* _Data supplied_:
________________

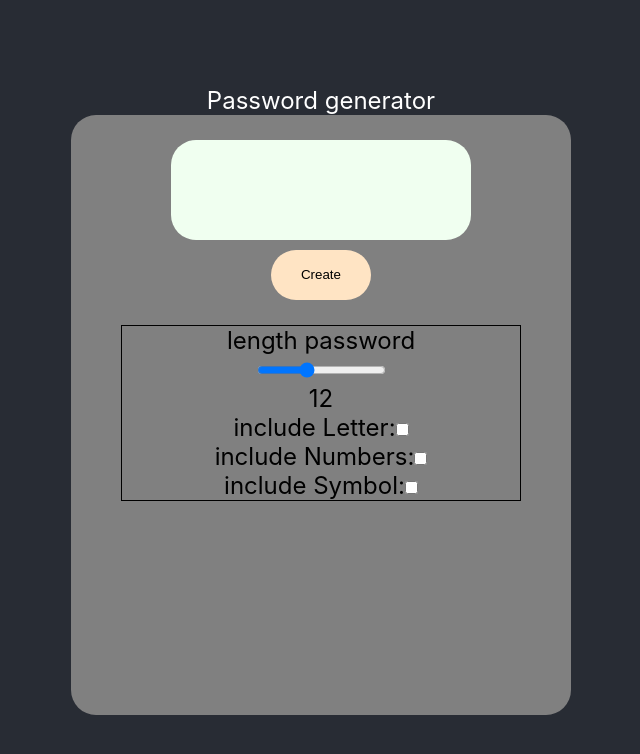
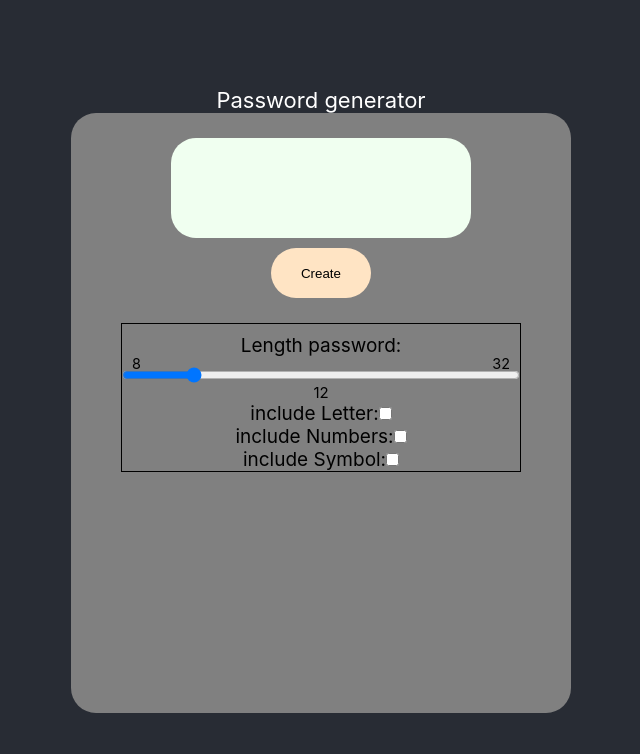
Before and after one commit to MarcinMG-web/PasswordGenerator, a React (Create React App) app: page / in a window 1280 px wide. Shown: the top 754 px of the page, without its empty margins (319-959 px from the left). Built offline with nearby package versions, Linux system fonts and the light colour scheme.

Commit message:
Add style to range

```diff
--- a/src/App.css
+++ b/src/App.css
@@ -1,4 +1,4 @@
-*{
+* {
   margin: 0;
   padding: 0;
   box-sizing: border-box;
@@ -12,18 +12,18 @@
   flex-direction: column;
   align-items: center;
   justify-content: center;
-  font-size: calc(8px + 2vmin);
+  font-size: calc(6px + 2vmin);
   color: white;
 }
 
-.mainBox{
+.mainBox {
   width: 500px;
   height: 600px;
   background-color: gray;
   color: black;
   border-radius: 25px;
 }
-.grneratePassword{
+.grneratePassword {
   display: flex;
   align-items: center;
   justify-content: center;
@@ -35,13 +35,12 @@
   background-color: honeydew;
   color: black;
   border-radius: 25px;
-
 }
-.grneratePassword_button{
+.grneratePassword_button {
   margin-top: 10px;
 }
 
-.btn-create{
+.btn-create {
   width: 100px;
   height: 50px;
   background-color: bisque;
@@ -51,8 +50,7 @@
   border-radius: 25px;
 }
 
-.seating{
-  /* display: flex; */
+.seating {
   flex-direction: row;
   margin-left: auto;
   margin-right: auto;
@@ -61,42 +59,39 @@
   width: 400px;
   height: auto;
   border: 1px, solid, black;
-
+  font-size: calc(8px + 0.5em);
 }
 
-.range-slide{
+.range-slider {
   position: relative;
   width: 100%;
-  height: calc(65px - 10px);
+
   display: flex;
   justify-content: center;
-  align-items: center;
-  background-color: rgba(255, 255, 255, 0.08);
-  border-radius: 8px;
-  margin: 30px;
+  flex-direction: column;
 }
 
-.range-slide::before,
-.range-slide::after{
+.range-slider::before,
+.range-slider::after {
   position: absolute;
   color: #000;
   font-size: 0.9rem;
 }
 
-.range-slide::before{
+.range-slider::before {
   content: attr(data-min);
   left: 10px;
 }
 
-.range-slide::after{
+.range-slider::after {
   content: attr(data-max);
   right: 10px;
 }
 
-.range-slider, .lenght-title::after{
-  content: attr(data-length);
-  /* position: absolute; */
-  right: -16px;
-  font-variant-ligatures: tabular-nums;
-  color: #000;
+.range-slider-label {
+  margin: 10px;
 }
+
+.range-slider-result {
+  font-size: 15px;
+}
--- a/src/component/Box.js
+++ b/src/component/Box.js
@@ -20,9 +20,7 @@ const Box = () => {
   };
 
   const settingPassword = (e) => {
-
     if (includeLetters || includeNumbers || includeSymbol) {
-
       let characterList = [];
       if (includeLetters) {
         const tabLetters = Array(26)
@@ -44,7 +42,7 @@ const Box = () => {
       }
       return setPassword(createPassword(characterList));
     } else {
-      return setPassword('');
+      return setPassword('Set the opportunities');
     }
   };
 
@@ -72,17 +70,15 @@ const Box = () => {
 
       <div className='seating'>
         <div className='range-slider' data-min='8' data-max='32'>
-          <label>length password</label> <br />
+          <label className='range-slider-label'>Length password:</label>
           <input
             type='range'
-            min='1'
-            max='30'
+            min='8'
+            max='32'
             value={passwordLenght}
             onChange={chandleChangePasswordLenght}
           />
-          <div className='resultRange'>
-            {passwordLenght}
-            <br />
+          <div className='range-slider-result'>{passwordLenght}</div>
         </div>
         <div>
           <label>include Letter:</label>
@@ -110,7 +106,6 @@ const Box = () => {
         </div>
       </div>
     </div>
-    </div>
   );
 };
 
```
Lines whose indentation alone changed are shown as unchanged.
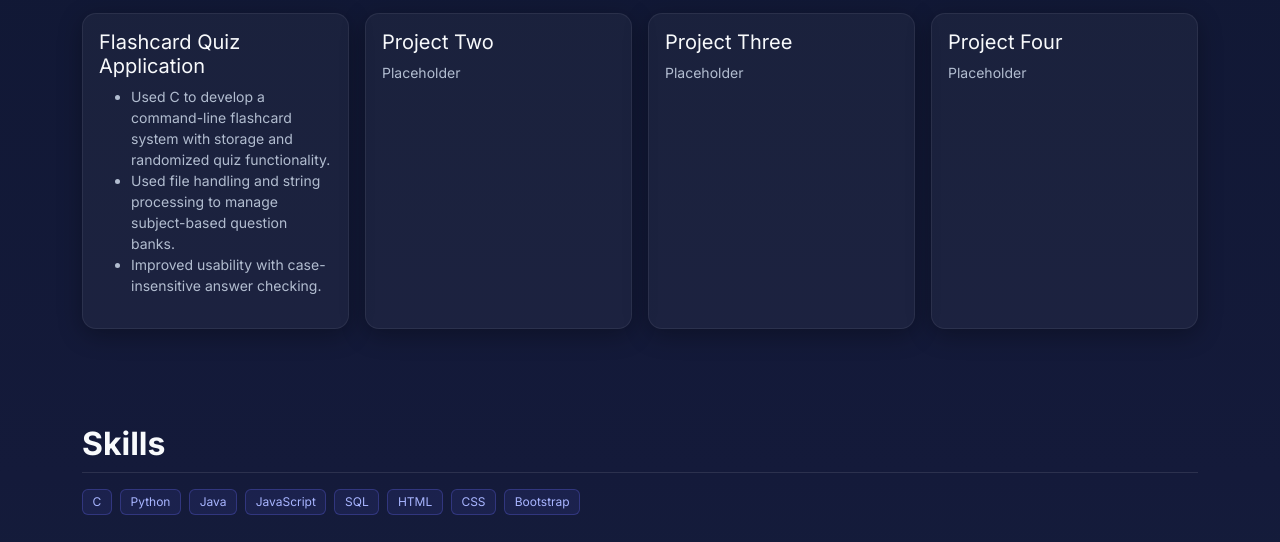
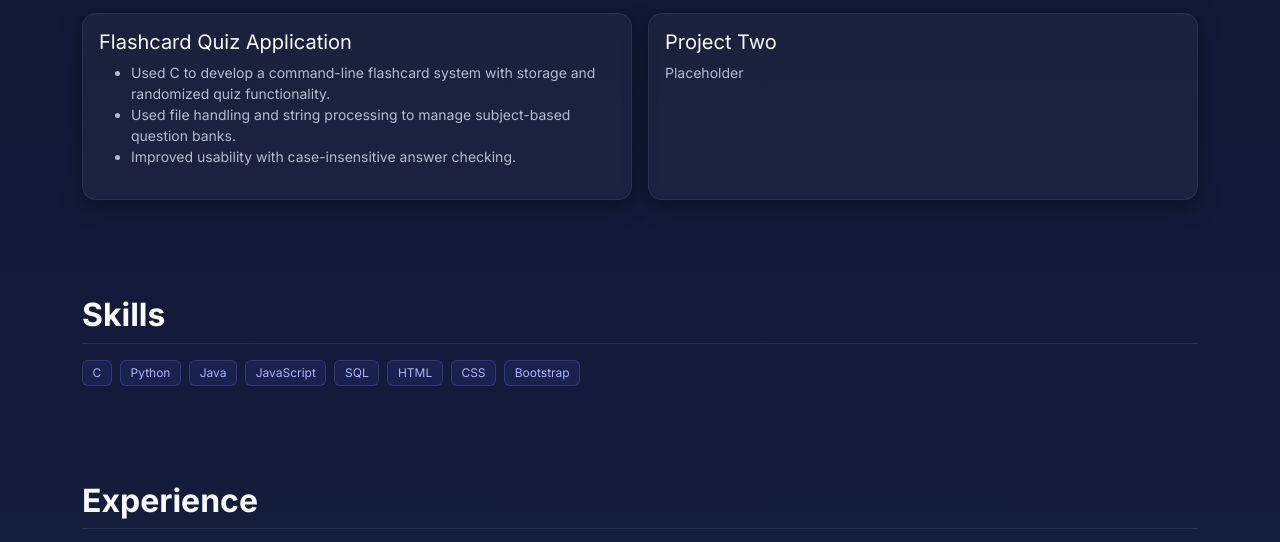
Before and after one commit to VincentBuiSE/portfolio-website, a plain HTML site: page index.html in a window 1280 px wide. Shown: the part 540-1082 px from the top of the page. Drawn offline with nearby package versions, Linux system fonts and the light colour scheme.

Commit message:
Removed extra project placeholders

```diff
--- a/index.html
+++ b/index.html
@@ -82,7 +82,7 @@
     <section id="projects" class="container py-5">
       <h2 class="section-title">Featured Projects</h2>
       <div class="row g-3">
-        <div class="col-md-6 col-lg-3">
+        <div class="col-md-12 col-lg-6">
           <div class="card p-3 h-100">
             <h5>Flashcard Quiz Application</h5>
             <ul class="text-secondary small">
@@ -99,27 +99,12 @@
           </div>
         </div>
 
-        <div class="col-md-6 col-lg-3">
+        <div class="col-md-12 col-lg-6">
           <div class="card p-3 h-100">
             <h5>Project Two</h5>
             <p class="text-secondary small">Placeholder</p>
           </div>
         </div>
-
-        <div class="col-md-6 col-lg-3">
-          <div class="card p-3 h-100">
-            <h5>Project Three</h5>
-            <p class="text-secondary small">Placeholder</p>
-          </div>
-        </div>
-
-        <div class="col-md-6 col-lg-3">
-          <div class="card p-3 h-100">
-            <h5>Project Four</h5>
-            <p class="text-secondary small">Placeholder</p>
-          </div>
-        </div>
-      </div>
     </section>
 
     <section id="skills" class="container py-5">
```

________________

* _Work required_:
Please retype the material in full, exactly as it reads, apart from the images.

* _Answer_:
Before and after one commit to MarcinMG-web/PasswordGenerator, a React (Create React App) app: page / in a window 1280 px wide. Shown: the top 754 px of the page, without its empty margins (319-959 px from the left). Built offline with nearby package versions, Linux system fonts and the light colour scheme.

Commit message:
Add style to range

```diff
--- a/src/App.css
+++ b/src/App.css
@@ -1,4 +1,4 @@
-*{
+* {
   margin: 0;
   padding: 0;
   box-sizing: border-box;
@@ -12,18 +12,18 @@
   flex-direction: column;
   align-items: center;
   justify-content: center;
-  font-size: calc(8px + 2vmin);
+  font-size: calc(6px + 2vmin);
   color: white;
 }
 
-.mainBox{
+.mainBox {
   width: 500px;
   height: 600px;
   background-color: gray;
   color: black;
   border-radius: 25px;
 }
-.grneratePassword{
+.grneratePassword {
   display: flex;
   align-items: center;
   justify-content: center;
@@ -35,13 +35,12 @@
   background-color: honeydew;
   color: black;
   border-radius: 25px;
-
 }
-.grneratePassword_button{
+.grneratePassword_button {
   margin-top: 10px;
 }
 
-.btn-create{
+.btn-create {
   width: 100px;
   height: 50px;
   background-color: bisque;
@@ -51,8 +50,7 @@
   border-radius: 25px;
 }
 
-.seating{
-  /* display: flex; */
+.seating {
   flex-direction: row;
   margin-left: auto;
   margin-right: auto;
@@ -61,42 +59,39 @@
   width: 400px;
   height: auto;
   border: 1px, solid, black;
-
+  font-size: calc(8px + 0.5em);
 }
 
-.range-slide{
+.range-slider {
   position: relative;
   width: 100%;
-  height: calc(65px - 10px);
+
   display: flex;
   justify-content: center;
-  align-items: center;
-  background-color: rgba(255, 255, 255, 0.08);
-  border-radius: 8px;
-  margin: 30px;
+  flex-direction: column;
 }
 
-.range-slide::before,
-.range-slide::after{
+.range-slider::before,
+.range-slider::after {
   position: absolute;
   color: #000;
   font-size: 0.9rem;
 }
 
-.range-slide::before{
+.range-slider::before {
   content: attr(data-min);
   left: 10px;
 }
 
-.range-slide::after{
+.range-slider::after {
   content: attr(data-max);
   right: 10px;
 }
 
-.range-slider, .lenght-title::after{
-  content: attr(data-length);
-  /* position: absolute; */
-  right: -16px;
-  font-variant-ligatures: tabular-nums;
-  color: #000;
+.range-slider-label {
+  margin: 10px;
 }
+
+.range-slider-result {
+  font-size: 15px;
+}
--- a/src/component/Box.js
+++ b/src/component/Box.js
@@ -20,9 +20,7 @@ const Box = () => {
   };
 
   const settingPassword = (e) => {
-
     if (includeLetters || includeNumbers || includeSymbol) {
-
       let characterList = [];
       if (includeLetters) {
         const tabLetters = Array(26)
@@ -44,7 +42,7 @@ const Box = () => {
       }
       return setPassword(createPassword(characterList));
     } else {
-      return setPassword('');
+      return setPassword('Set the opportunities');
     }
   };
 
@@ -72,17 +70,15 @@ const Box = () => {
 
       <div className='seating'>
         <div className='range-slider' data-min='8' data-max='32'>
-          <label>length password</label> <br />
+          <label className='range-slider-label'>Length password:</label>
           <input
             type='range'
-            min='1'
-            max='30'
+            min='8'
+            max='32'
             value={passwordLenght}
             onChange={chandleChangePasswordLenght}
           />
-          <div className='resultRange'>
-            {passwordLenght}
-            <br />
+          <div className='range-slider-result'>{passwordLenght}</div>
         </div>
         <div>
           <label>include Letter:</label>
@@ -110,7 +106,6 @@ const Box = () => {
         </div>
       </div>
     </div>
-    </div>
   );
 };
 
```
Lines whose indentation alone changed are shown as unchanged.
Before and after one commit to VincentBuiSE/portfolio-website, a plain HTML site: page index.html in a window 1280 px wide. Shown: the part 540-1082 px from the top of the page. Drawn offline with nearby package versions, Linux system fonts and the light colour scheme.

Commit message:
Removed extra project placeholders

```diff
--- a/index.html
+++ b/index.html
@@ -82,7 +82,7 @@
     <section id="projects" class="container py-5">
       <h2 class="section-title">Featured Projects</h2>
       <div class="row g-3">
-        <div class="col-md-6 col-lg-3">
+        <div class="col-md-12 col-lg-6">
           <div class="card p-3 h-100">
             <h5>Flashcard Quiz Application</h5>
             <ul class="text-secondary small">
@@ -99,27 +99,12 @@
           </div>
         </div>
 
-        <div class="col-md-6 col-lg-3">
+        <div class="col-md-12 col-lg-6">
           <div class="card p-3 h-100">
             <h5>Project Two</h5>
             <p class="text-secondary small">Placeholder</p>
           </div>
         </div>
-
-        <div class="col-md-6 col-lg-3">
-          <div class="card p-3 h-100">
-            <h5>Project Three</h5>
-            <p class="text-secondary small">Placeholder</p>
-          </div>
-        </div>
-
-        <div class="col-md-6 col-lg-3">
-          <div class="card p-3 h-100">
-            <h5>Project Four</h5>
-            <p class="text-secondary small">Placeholder</p>
-          </div>
-        </div>
-      </div>
     </section>
 
     <section id="skills" class="container py-5">
```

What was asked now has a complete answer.